**Aim of the exercise:** Copying task for the records below: reproduce each one exactly and drop the pictures.
======== Task inputs
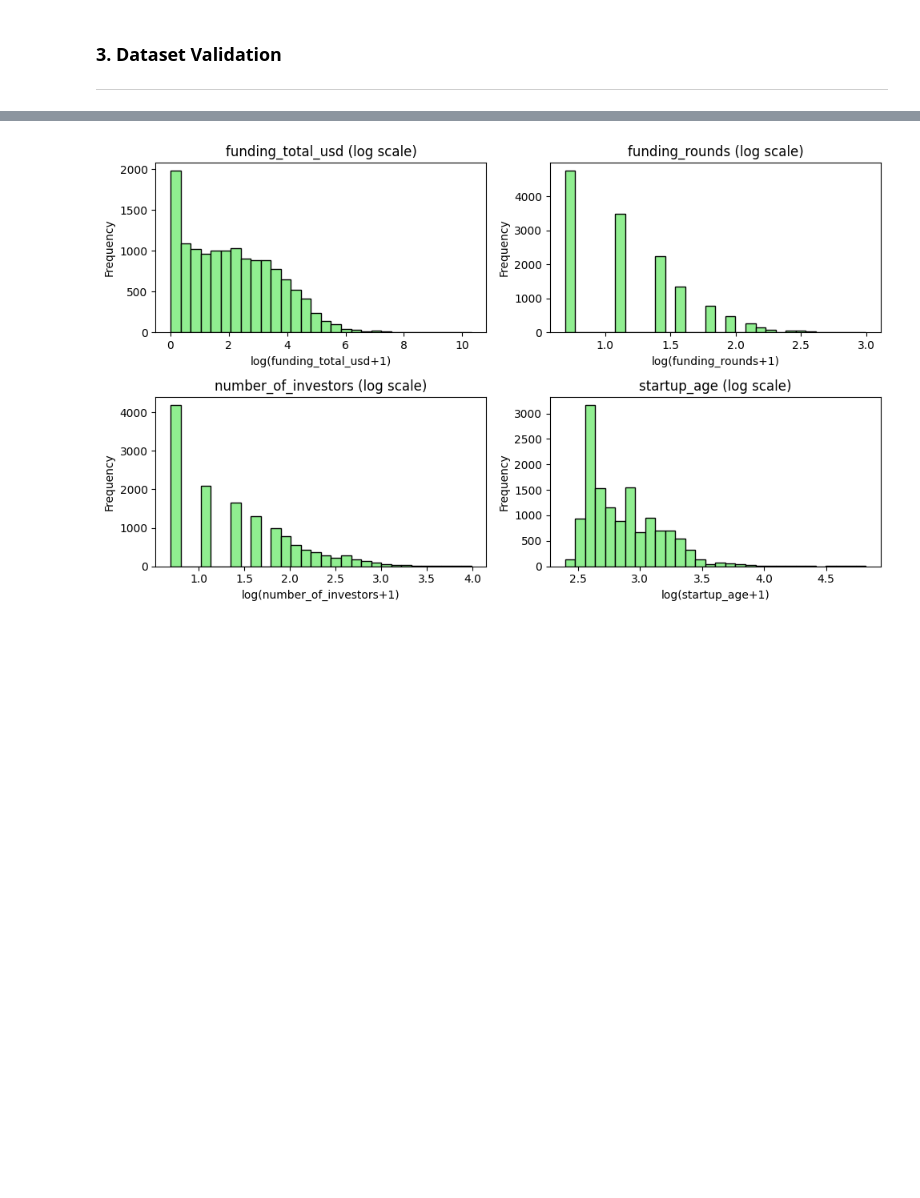
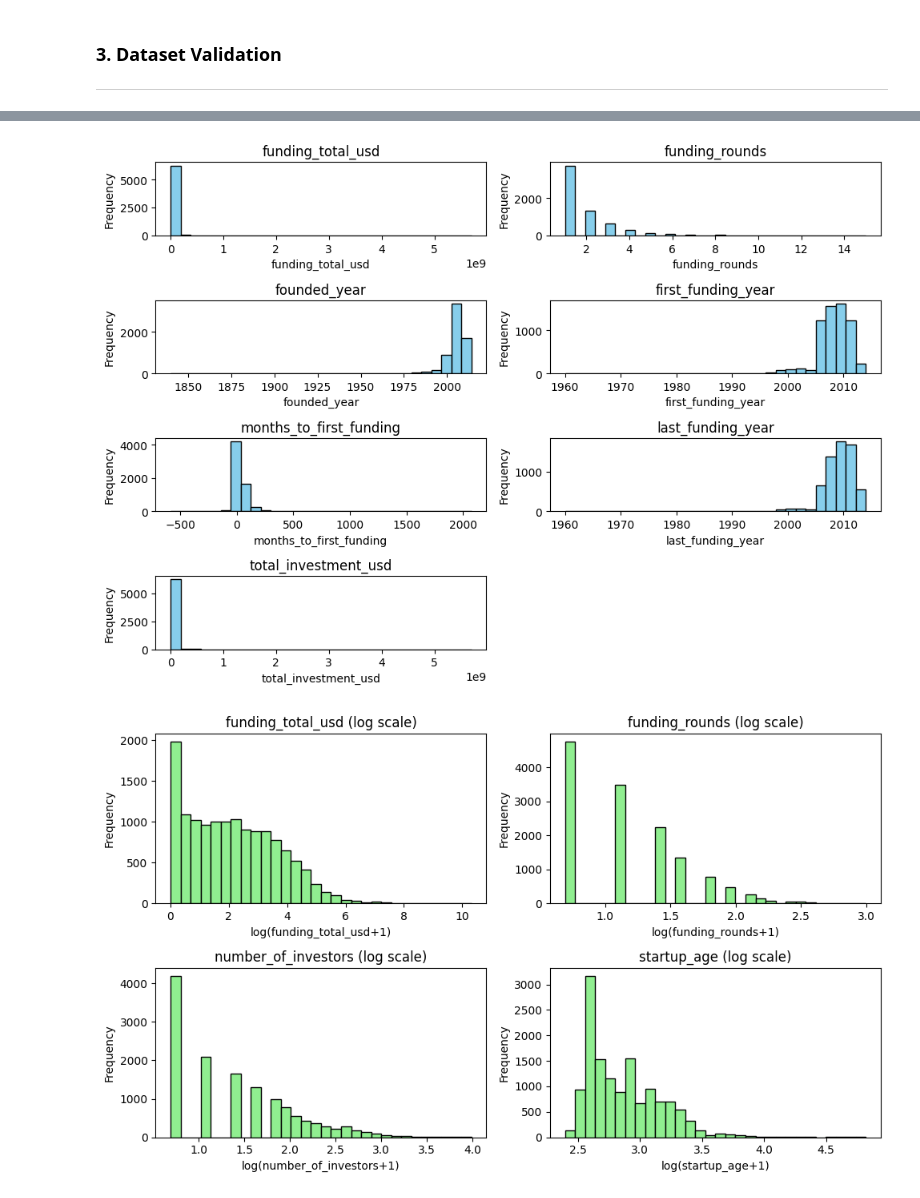
Before and after one commit to bruno-lima98/personal_projects, a Jupyter notebook: project-1/main.ipynb, the cells around one changed output, grey strips where cells are left out. Cells and saved outputs as stored; diff of their text form; code cells hidden in the pictures; blank space fills up the shorter version.

```diff
--- a/project-1/main.ipynb
+++ b/project-1/main.ipynb
@@ -196,0 +272,5 @@ All             92.49   7.51
+# %%
+# Keep top 12 most frequent markets (~90% coverage) and replace the rest with 'Other':
+
+top_states = df_final['state_code'].value_counts().head(12).index
+df_final['state_code'] = df_final['state_code'].apply(lambda x: x if x in top_states else 'other')
@@ -223,0 +311,27 @@ plt.show()
+# %%
+# We will agregate all funding-related columns to:
+# 1. Calculate total investment per startup
+# 2. Create binary flags indicating if the startup received each type of funding
+
+# List of investment-related columns:
+
+investment_cols = [
+    'seed', 'venture', 'equity_crowdfunding', 'undisclosed', 'convertible_note',
+    'debt_financing', 'angel', 'grant', 'private_equity', 'post_ipo_equity',
+    'post_ipo_debt', 'secondary_market', 'product_crowdfunding'
+]
+
+# The column funding_total_usd is the sum of all these columns
+# %%
+# Creating binary flags:
+
+for col in investment_cols:
+    df_final[f'received_{col}'] = (df_final[col] > 0).astype(int)
+
+df_final.drop(columns=investment_cols, inplace=True)
+# %%
+# Drop individual round columns since we already have total investment and binary flags
+
+round_cols = ['round_a','round_b','round_c','round_d','round_e','round_f','round_g','round_h']
+
+df_final.drop(columns=round_cols, inplace=True)
@@ -223,0 +372,14 @@ plt.show()
+# %%
+plt.figure(figsize=(10, 60))
+
+for i, col in enumerate(num_plot, 1):
+    plt.subplot(35, 2, i)
+    plt.hist(df_final[col], bins=30, color='skyblue', edgecolor='black')
+    plt.title(col)
+    plt.xlabel(col)
+    plt.ylabel('Frequency')
+
+plt.tight_layout()
+plt.show()
+# %% [output]
+[figure, added]
```
Also changed, not shown: parts of 47 cells of this notebook, 1 other file.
================
**Result of this exercise:**
Before and after one commit to bruno-lima98/personal_projects, a Jupyter notebook: project-1/main.ipynb, the cells around one changed output, grey strips where cells are left out. Cells and saved outputs as stored; diff of their text form; code cells hidden in the pictures; blank space fills up the shorter version.

```diff
--- a/project-1/main.ipynb
+++ b/project-1/main.ipynb
@@ -196,0 +272,5 @@ All             92.49   7.51
+# %%
+# Keep top 12 most frequent markets (~90% coverage) and replace the rest with 'Other':
+
+top_states = df_final['state_code'].value_counts().head(12).index
+df_final['state_code'] = df_final['state_code'].apply(lambda x: x if x in top_states else 'other')
@@ -223,0 +311,27 @@ plt.show()
+# %%
+# We will agregate all funding-related columns to:
+# 1. Calculate total investment per startup
+# 2. Create binary flags indicating if the startup received each type of funding
+
+# List of investment-related columns:
+
+investment_cols = [
+    'seed', 'venture', 'equity_crowdfunding', 'undisclosed', 'convertible_note',
+    'debt_financing', 'angel', 'grant', 'private_equity', 'post_ipo_equity',
+    'post_ipo_debt', 'secondary_market', 'product_crowdfunding'
+]
+
+# The column funding_total_usd is the sum of all these columns
+# %%
+# Creating binary flags:
+
+for col in investment_cols:
+    df_final[f'received_{col}'] = (df_final[col] > 0).astype(int)
+
+df_final.drop(columns=investment_cols, inplace=True)
+# %%
+# Drop individual round columns since we already have total investment and binary flags
+
+round_cols = ['round_a','round_b','round_c','round_d','round_e','round_f','round_g','round_h']
+
+df_final.drop(columns=round_cols, inplace=True)
@@ -223,0 +372,14 @@ plt.show()
+# %%
+plt.figure(figsize=(10, 60))
+
+for i, col in enumerate(num_plot, 1):
+    plt.subplot(35, 2, i)
+    plt.hist(df_final[col], bins=30, color='skyblue', edgecolor='black')
+    plt.title(col)
+    plt.xlabel(col)
+    plt.ylabel('Frequency')
+
+plt.tight_layout()
+plt.show()
+# %% [output]
+[figure, added]
```
Also changed, not shown: parts of 47 cells of this notebook, 1 other file.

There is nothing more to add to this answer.